When novelist and television producer Joyce Burditt created “Diagnosis Murder” as a spin-off of “Jake and the Fat Man,” and the former was pitched to CBS, the network was sceptical of having Dick Van Dyke as the lead. Then already 65, he was considered old and washed-up.
“Isn’t he a has-been?” the corporate suits asked.
But he proved ’em all wrong. And if you don’t think this old man could solve a mystery, you don’t know Dick. Though 75 by the show’s end, this roller-skating, electric scooter-riding, singing, dancing, juggling physician of fun and forensics still maintained a joie de vie so great that he truly was a Dr Feelgood in the best possible sense. He was then the oldest star of a major television show––a record only recently surpassed by Tom Selleck, still doing “Bluebloods” at 77.
Check out Diagnosis Murder: The House on Sycamore Street, a television movie from 30 years ago. This one is a lot of fun, and the highlight is seeing Dick perched precariously and racing on roller-skates, pursuing a criminal in a high-speed chase through downtown Los Angeles. A real hoot!
And Dick is a big hit across the Pond. Sure, he took a ribbing for his self-admitted botch-up of a Cockney dialect in Mary Poppins.
“But what does it matter? It worked!” as his good friend and fellow reformed alcoholic, Sir Anthony Hopkins, put it some years ago.
Dick and Hopkins both quit drinking not 50 years ago. Both are advisers to the same LA-based chapter of Alcoholics Anonymous, so good for them.
British fans love Dick. One of them is English critic Natalie Haynes of The Guardian.
“…‘Diagnosis Murder’ is, without any trace of competition, my favourite detective show of all time, bar none, ever,” Haynes recently wrote. “I like it so much that the theme music by the ever-excellent Dick DeBenedictis is the ringtone on my ’phone. Even bad news sounds good when prefaced by that cheery clarinet! I like the show so much that I am replacing my glass of water on a ‘Diagnosis Murder’ coaster in between typing sentences. Yes, I have four. And they were a Valentine’s gift. Envy me. I like it so much that I have a signed photo over my desk of Dick Van Dyke in his ‘Diagnosis Murder’ doctor’s coat, holding a skull quizzically. It says, ‘Hi, Natalie! God bless, Dick Van Dyke.’ And if there were a fire I can honestly say I would get it before I made sure all the living people were out of the building.
“DVD is not just a global treasure, he’s a multi-skilled one,” she continues. “In early episodes, Mark Sloan is frequently seen roller-skating, even though DVD is slightly older than the Queen, and everyone says how great she is for her age when she never roller-skates.

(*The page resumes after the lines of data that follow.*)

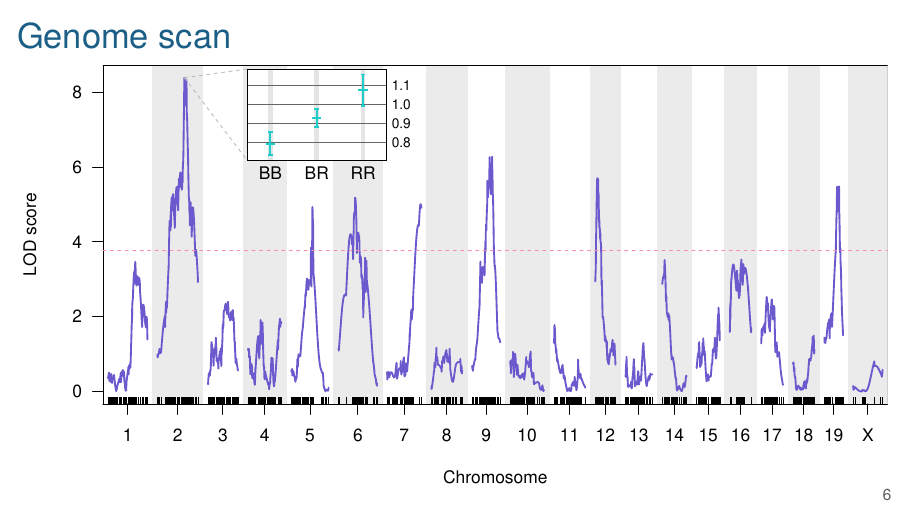
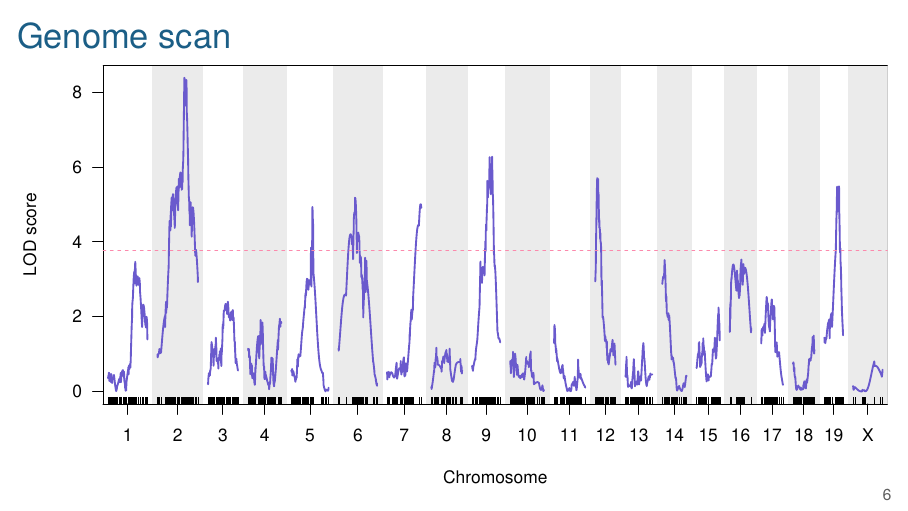
Before and after one commit to kbroman/Talk_SROP2023, LaTeX slides (carleton2019.tex): page 8 of 21. Compiled offline with XeLaTeX.

Commit message:
Switch order of high-throughput phenotypes slide

```diff
--- a/carleton2019.tex
+++ b/carleton2019.tex
@@ -117,11 +117,11 @@ The figure on the right is from David Deen.
 \begin{frame}{Genome scan}
 
 \only<1>{\centerline{
-  \includegraphics[height=0.93\textheight]{Figs/lodcurve_insulin_light.pdf}
+  \includegraphics[height=0.93\textheight]{Figs/lodcurve_insulin_with_effects_light.pdf}
   }}
 
 \only<2>{\centerline{
-  \includegraphics[height=0.93\textheight]{Figs/lodcurve_insulin_with_effects_light.pdf}
+  \includegraphics[height=0.93\textheight]{Figs/lodcurve_insulin_light.pdf}
   }}
 
 \end{frame}
```
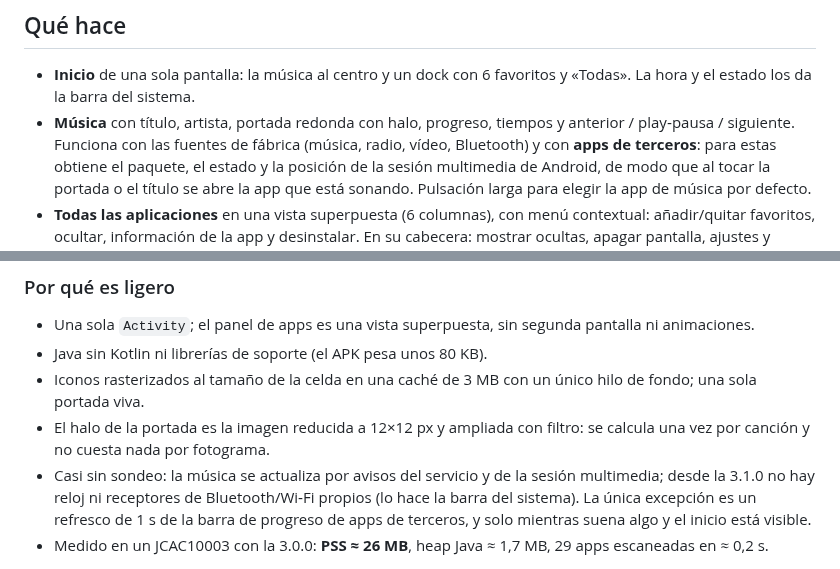
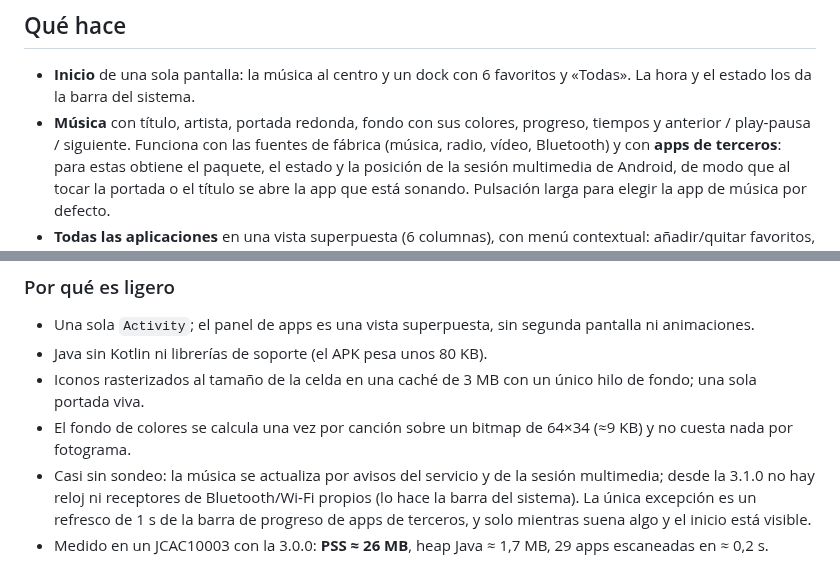
Before and after one commit to web-gdl/Laucher_8227L_JCAC10003, a Markdown page: README.md, 2 parts joined by grey strips. Rendered like a GitHub page.

```diff
--- a/README.md
+++ b/README.md
@@ -74,7 +81,7 @@ Si no estás seguro de poder revertirla, **no la instales**: usa la de prueba.
 ## Qué hace
 
 - **Inicio** de una sola pantalla: la música al centro y un dock con 6 favoritos y «Todas». La hora y el estado los da la barra del sistema.
-- **Música** con título, artista, portada redonda con halo, progreso, tiempos y anterior / play‑pausa / siguiente. Funciona con las fuentes de fábrica (música, radio,
+- **Música** con título, artista, portada redonda, fondo con sus colores, progreso, tiempos y anterior / play‑pausa / siguiente. Funciona con las fuentes de fábrica (música, radio,
   vídeo, Bluetooth) y con **apps de terceros**: para estas obtiene el paquete, el estado y la posición de la sesión multimedia de Android, de modo que
   al tocar la portada o el título se abre la app que está sonando. Pulsación larga para elegir la app de música por defecto.
 - **Todas las aplicaciones** en una vista superpuesta (6 columnas), con menú contextual: añadir/quitar favoritos, ocultar, información de la app y desinstalar.
@@ -89,7 +96,7 @@ Si no estás seguro de poder revertirla, **no la instales**: usa la de prueba.
 - Una sola `Activity`; el panel de apps es una vista superpuesta, sin segunda pantalla ni animaciones.
 - Java sin Kotlin ni librerías de soporte (el APK pesa unos 80 KB).
 - Iconos rasterizados al tamaño de la celda en una caché de 3 MB con un único hilo de fondo; una sola portada viva.
-- El halo de la portada es la imagen reducida a 12×12 px y ampliada con filtro: se calcula una vez por canción y no cuesta nada por fotograma.
+- El fondo de colores se calcula una vez por canción sobre un bitmap de 64×34 (≈9 KB) y no cuesta nada por fotograma.
 - Casi sin sondeo: la música se actualiza por avisos del servicio y de la sesión multimedia; desde la 3.1.0 no hay reloj ni
   receptores de Bluetooth/Wi‑Fi propios (lo hace la barra del sistema). La única excepción es un refresco de 1 s de la barra de progreso de apps de terceros,
   y solo mientras suena algo y el inicio está visible.
```
Also changed, not shown: other parts of README.md (+10 -2 lines), docs/screenshots/01-inicio-reproduciendo.png, docs/screenshots/02-inicio-reposo.png, 11 other files.
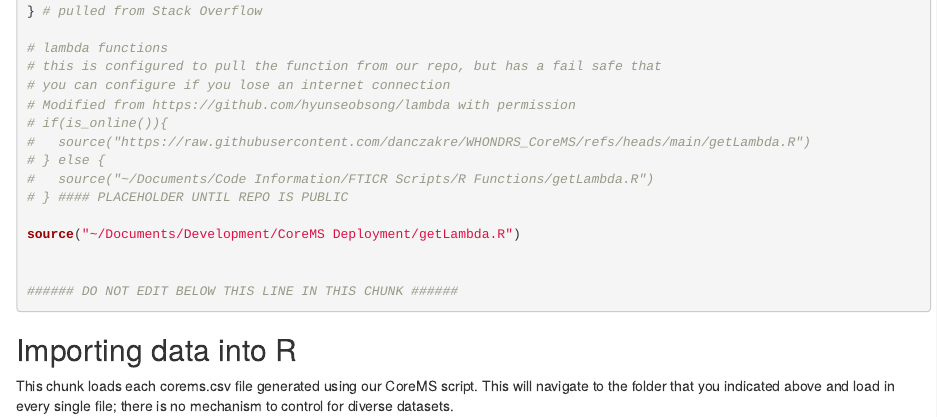
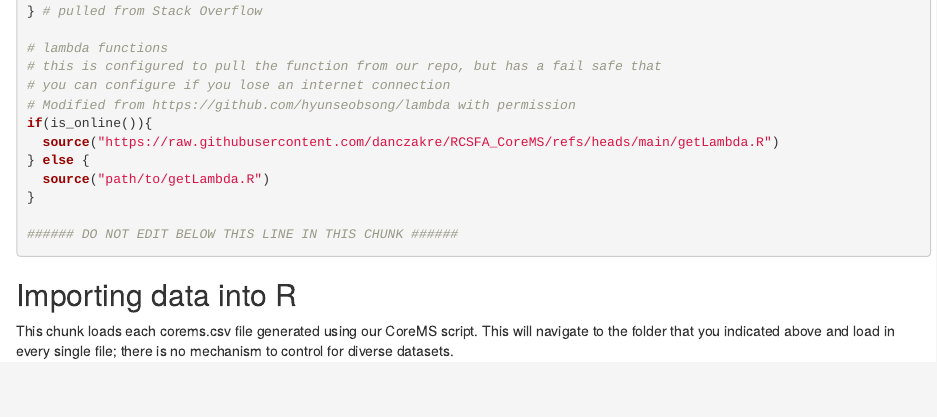
Before and after one commit to danczakre/RCSFA_CoreMS, an R Markdown document (CoreMS_MergeProcess.Rmd): the page in a window 1100 px wide, from 1510 px down. The pictures show the output file CoreMS_MergeProcess.html that the author committed with the source, opened offline.

Commit message:
updated version of merge script
added functionality to pull lambda script from repo

```diff
--- a/CoreMS_MergeProcess.Rmd
+++ b/CoreMS_MergeProcess.Rmd
@@ -60,14 +60,11 @@ is_online <- function(site="https://www.google.com") {
 # this is configured to pull the function from our repo, but has a fail safe that
 # you can configure if you lose an internet connection
 # Modified from https://github.com/hyunseobsong/lambda with permission
-# if(is_online()){
-#   source("https://raw.githubusercontent.com/danczakre/WHONDRS_CoreMS/refs/heads/main/getLambda.R")
-# } else {
-#   source("~/Documents/Code Information/FTICR Scripts/R Functions/getLambda.R")
-# } #### PLACEHOLDER UNTIL REPO IS PUBLIC
-
-source("~/Documents/Development/CoreMS Deployment/getLambda.R")
-
+if(is_online()){
+  source("https://raw.githubusercontent.com/danczakre/RCSFA_CoreMS/refs/heads/main/getLambda.R")
+} else {
+  source("path/to/getLambda.R")
+}
 
 ###### DO NOT EDIT BELOW THIS LINE IN THIS CHUNK ######
 
```
Also changed, not shown: CoreMS_MergeProcess.html.
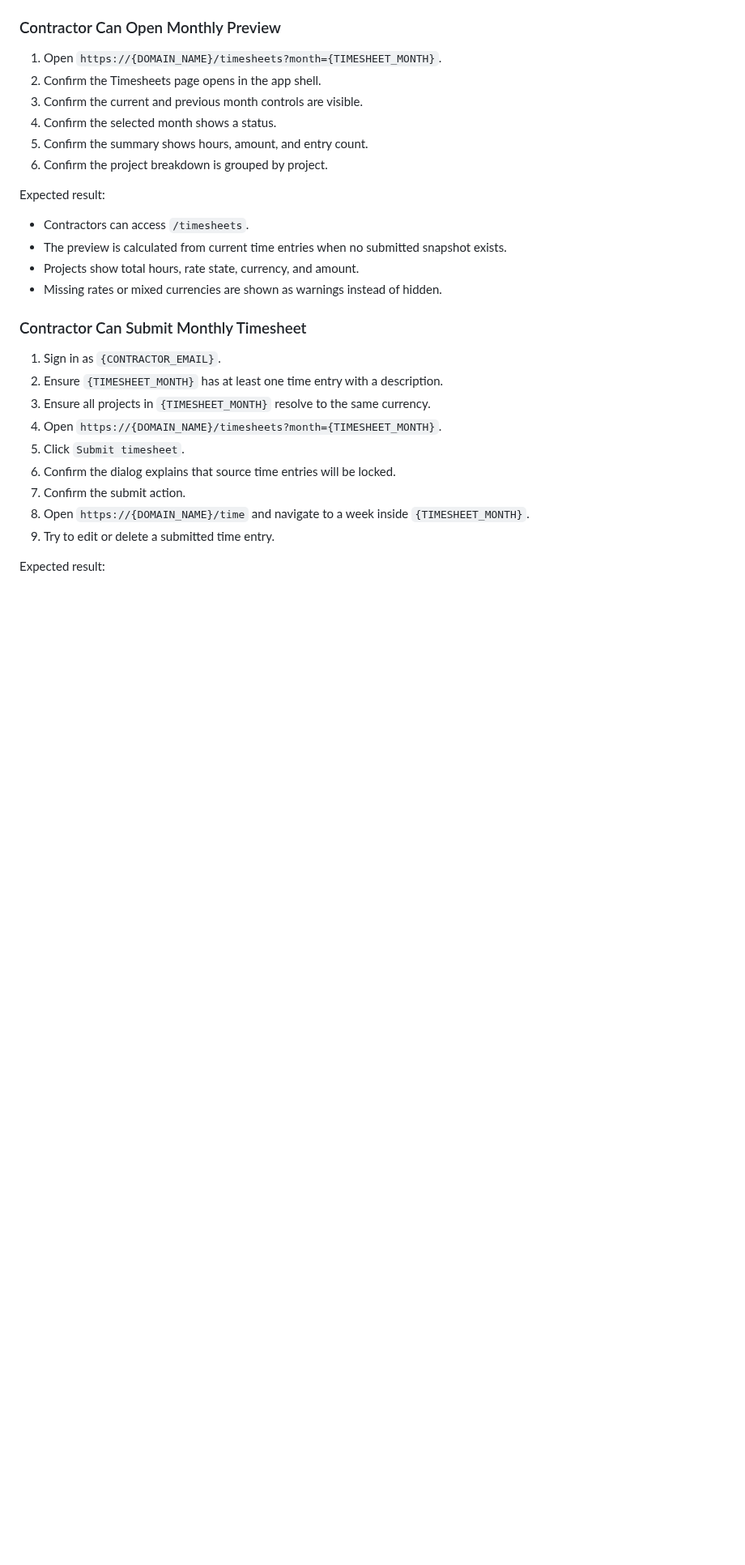
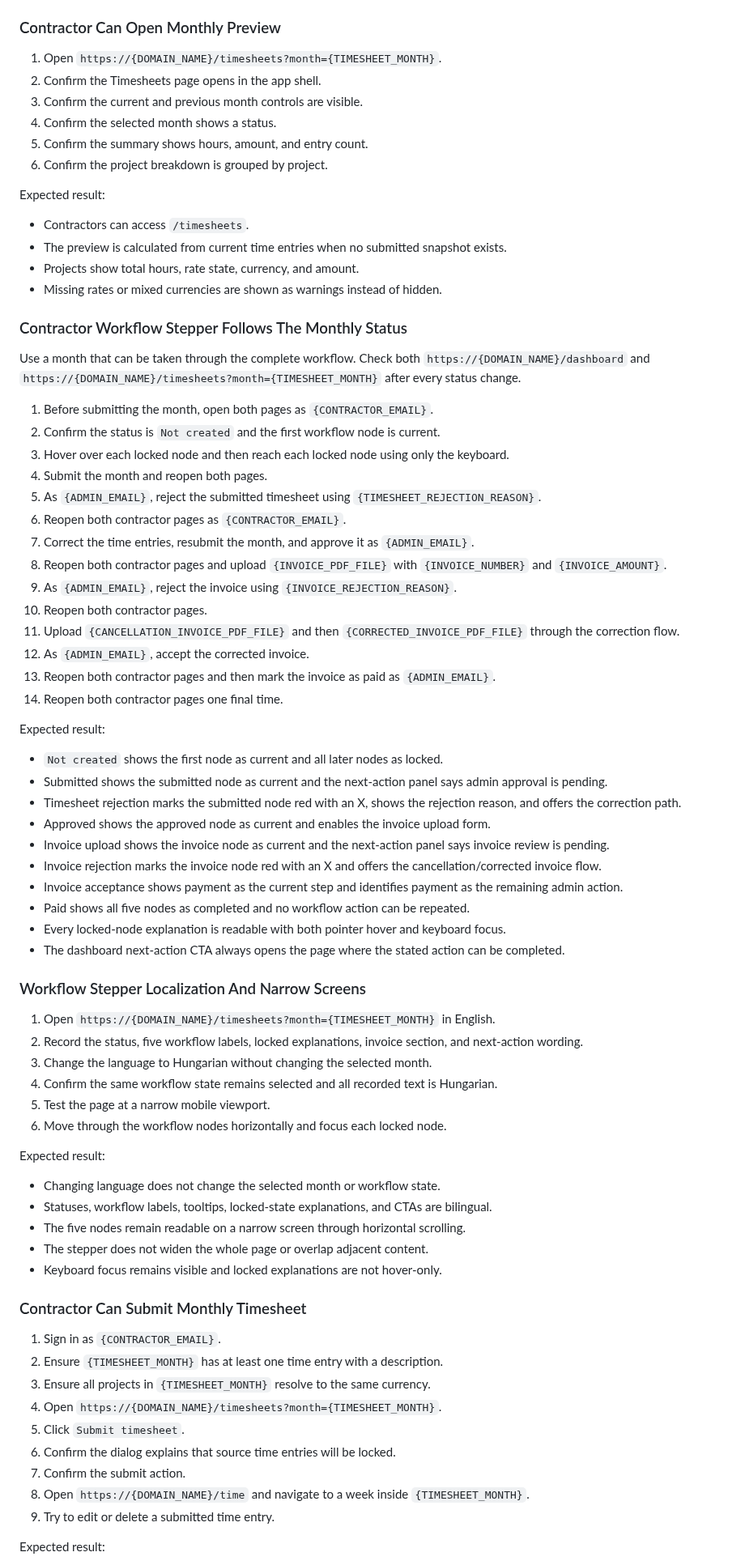
Before and after one commit to rolloutit/sheet-happens, a Markdown page: docs/manual-qa-test-plan.md, the part around one of its changes. Shown at 81% size. Drawn GitHub-style; blank space fills up the shorter version.

Commit message:
docs(qa): cover monthly timesheet workflow

```diff
--- a/docs/manual-qa-test-plan.md
+++ b/docs/manual-qa-test-plan.md
@@ -579,6 +579,65 @@ Expected result:
 - Projects show total hours, rate state, currency, and amount.
 - Missing rates or mixed currencies are shown as warnings instead of hidden.
 
+### Contractor Workflow Stepper Follows The Monthly Status
+
+Use a month that can be taken through the complete workflow. Check both
+`https://{DOMAIN_NAME}/dashboard` and
+`https://{DOMAIN_NAME}/timesheets?month={TIMESHEET_MONTH}` after every status change.
+
+1. Before submitting the month, open both pages as `{CONTRACTOR_EMAIL}`.
+2. Confirm the status is `Not created` and the first workflow node is current.
+3. Hover over each locked node and then reach each locked node using only the keyboard.
+4. Submit the month and reopen both pages.
+5. As `{ADMIN_EMAIL}`, reject the submitted timesheet using `{TIMESHEET_REJECTION_REASON}`.
+6. Reopen both contractor pages as `{CONTRACTOR_EMAIL}`.
+7. Correct the time entries, resubmit the month, and approve it as `{ADMIN_EMAIL}`.
+8. Reopen both contractor pages and upload `{INVOICE_PDF_FILE}` with `{INVOICE_NUMBER}` and
+   `{INVOICE_AMOUNT}`.
+9. As `{ADMIN_EMAIL}`, reject the invoice using `{INVOICE_REJECTION_REASON}`.
+10. Reopen both contractor pages.
+11. Upload `{CANCELLATION_INVOICE_PDF_FILE}` and then `{CORRECTED_INVOICE_PDF_FILE}` through the
+    correction flow.
+12. As `{ADMIN_EMAIL}`, accept the corrected invoice.
+13. Reopen both contractor pages and then mark the invoice as paid as `{ADMIN_EMAIL}`.
+14. Reopen both contractor pages one final time.
+
+Expected result:
+
+- `Not created` shows the first node as current and all later nodes as locked.
+- Submitted shows the submitted node as current and the next-action panel says admin approval is
+  pending.
+- Timesheet rejection marks the submitted node red with an X, shows the rejection reason, and
+  offers the correction path.
+- Approved shows the approved node as current and enables the invoice upload form.
+- Invoice upload shows the invoice node as current and the next-action panel says invoice review
+  is pending.
+- Invoice rejection marks the invoice node red with an X and offers the cancellation/corrected
+  invoice flow.
+- Invoice acceptance shows payment as the current step and identifies payment as the remaining
+  admin action.
+- Paid shows all five nodes as completed and no workflow action can be repeated.
+- Every locked-node explanation is readable with both pointer hover and keyboard focus.
+- The dashboard next-action CTA always opens the page where the stated action can be completed.
+
+### Workflow Stepper Localization And Narrow Screens
+
+1. Open `https://{DOMAIN_NAME}/timesheets?month={TIMESHEET_MONTH}` in English.
+2. Record the status, five workflow labels, locked explanations, invoice section, and next-action
+   wording.
+3. Change the language to Hungarian without changing the selected month.
+4. Confirm the same workflow state remains selected and all recorded text is Hungarian.
+5. Test the page at a narrow mobile viewport.
+6. Move through the workflow nodes horizontally and focus each locked node.
+
+Expected result:
+
+- Changing language does not change the selected month or workflow state.
+- Statuses, workflow labels, tooltips, locked-state explanations, and CTAs are bilingual.
+- The five nodes remain readable on a narrow screen through horizontal scrolling.
+- The stepper does not widen the whole page or overlap adjacent content.
+- Keyboard focus remains visible and locked explanations are not hover-only.
+
 ### Contractor Can Submit Monthly Timesheet
 
 1. Sign in as `{CONTRACTOR_EMAIL}`.
```
Also changed, not shown: other parts of docs/manual-qa-test-plan.md (+3 -1 lines).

Or if she does, it’s certainly not on film. In one episode, he interrogates a suspect while tap-dancing. And don’t even start me on his occasional singing with a barbershop quartet, or I will cry with joy!”
And yet for all that, Dick remains humble, eating at Denny’s (look for him singing “Let’s Go Fly a Kite” at said restaurant, on You-Tube) and still maintaining a sincere aw-shucks outlook, as free of what the late Mike Nesmith called “celebrity psychosis” as it’s possible to be.
“I can’t act; I can’t sing; and I can’t dance,” Dick observed recently. “But I just do what I do, and somehow it seems to work.”
He still gets up every day, looking forward to its activities and maintaining that sunny outlook. Seemingly made of rubber, each day he still hits the gym, goes swimming, and he sings. He still takes the stairs (“Don’t favour one leg. You’ll throw your hip out!”) and lifts his legs impossibly high while following Arlene and her sexy dance moves. He hopes to run the 100-yard dash in the Senior Olympics when he turns 100.
And above all, perhaps, Dick remains philosophical.
“Just knowing you don’t have the answers is a recipe for humility, openness, acceptance, forgiveness and an eagerness to learn,” he said, “and those are all good things.”